5 things you should know about your pension

by Rebecca Hall on 2 Apr, 2012

When surveyed in 2008, 39% of UK respondents said “I would rather enjoy a good standard of living today than save for retirement.” Around 10 million people save nothing at all for their future, and 4 million save not nearly enough. These 5 things to know about your pension are not handy hints on squeezing a few extra pounds here and there, these are essential facts that could save you from an old age in poverty.

5 things you should know about your pension# 1 Is your pension related to your final income?

Probably not.

If you get used to a certain lifestyle in your working years you will have a massive shock in retirement.
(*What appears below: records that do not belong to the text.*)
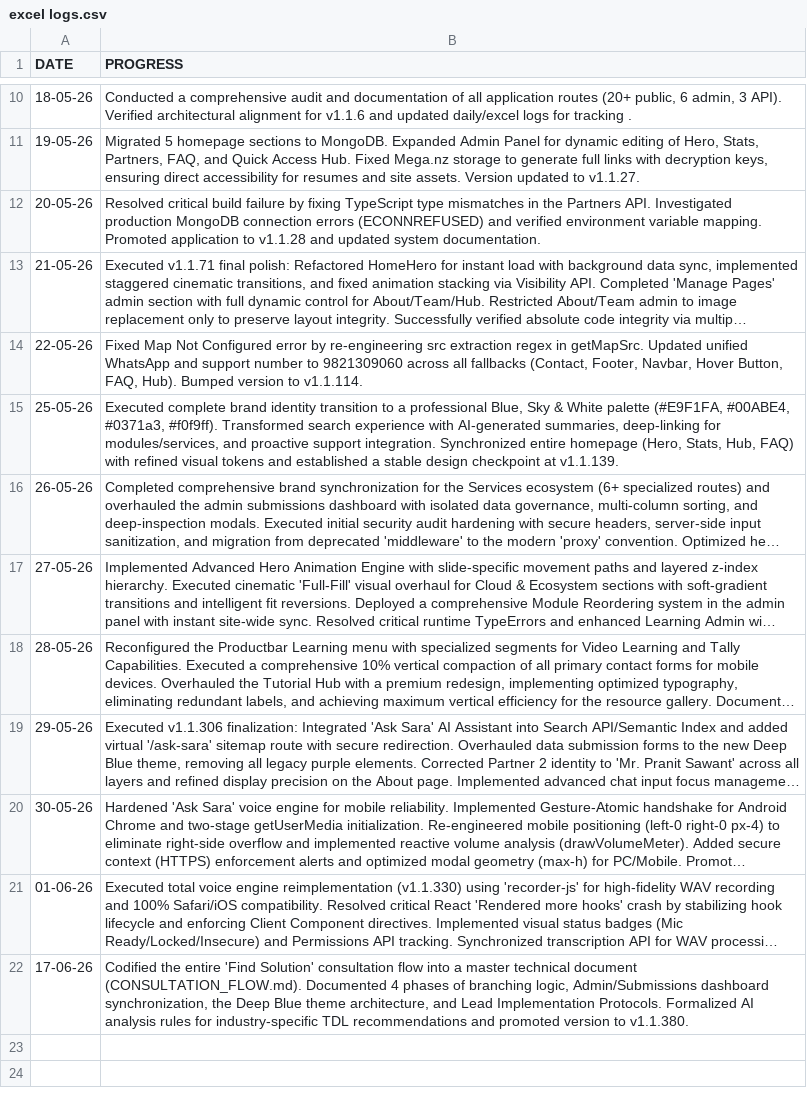
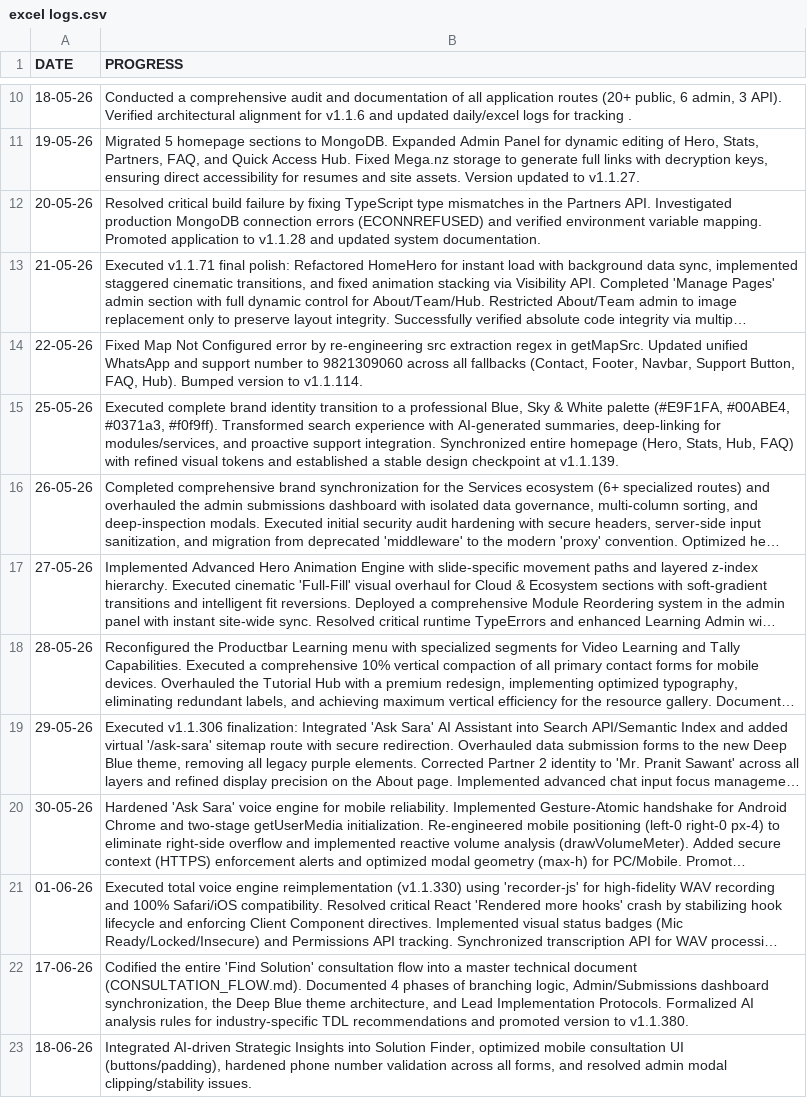
Before and after one commit to Orthodox2000/sarvadnya-infotech-2, a CSV file: daily logs/excel logs.csv, drawn as a sheet; only a part is shown, gaps mark what is left out; long unchanged cells end in …; the diff names each change by its address in the sheet, - before the commit and + after, or states it on an @@ line.

Commit message:
updates consultation

```diff
--- a/daily logs/excel logs.csv
+++ b/daily logs/excel logs.csv
-B14 (PROGRESS): …Footer, Navbar, Hover Button, FAQ,…
+B14 (PROGRESS): …Footer, Navbar, Support Button, FAQ,…
+row 23: 18-06-26 | Integrated AI-driven Strategic Insights into Solution Finder, optimized mobile consultation UI (buttons/padding), hardened phone number validation across all forms, and resolved admin modal clipping/stability issues.
```
Also changed, not shown: 13 other files.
Earlier this month Shell became the last FTSE 100 company to close its final salary pension scheme to new recruits.

State pensions have never been related to pay. The maximum pension for a single person is £102.15 per week. Note that word maximum – many people, typically women, get far less.

5 things you should know about your pension# 2 You already face a massive gap in income

The gap between what UK workers earn in employment and what they receive in retirement is already the biggest in Europe.

# 3 Will your pension keep up with inflation?

Probably not.

With final salary pensions gone, your retirement pension will be paid out on ‘defined contribution’. This means that what you get out is related to what you have put in; not to inflation.

# 4 You will be at the mercy of the markets

Defined contribution also means that what your pension is worth could rise or fall with investment markets. If they fall at the wrong time, ie just when you are due to ‘cash in’ your pension, then you will get a smaller pension. In any event you can’t convert your pension into cash – all you can do is buy an annuity, an income for life. If the cost of buying an annuity on the annuity markets rises at the wrong time, ie just as you are about to retire, then you will receive less income in retirement. A double whammy from the markets.

# 5 You are likely to become ‘weary’

Over the last few years the pension age in the UK has risen from 60/65 to 68 and, as the population gets older that’s likely to increase further, giving rise to a new type of person, the weary or ‘Working, Entrepreneurial and Active Retiree’, whose pension is insufficient for a comfortable retirement.

If you are looking for pension fund risk management tools then have a look at www.SunGard.com/APT where you can read about market risk management portfolio management to help you make the right long-term decisions.

About the Author

Rebecca Hall

Rebecca Hall worked as an independent mortgage adviser for 10 years before turning to financial journalism full time. She has strong links to the CAB advising families on mortgage refinancing.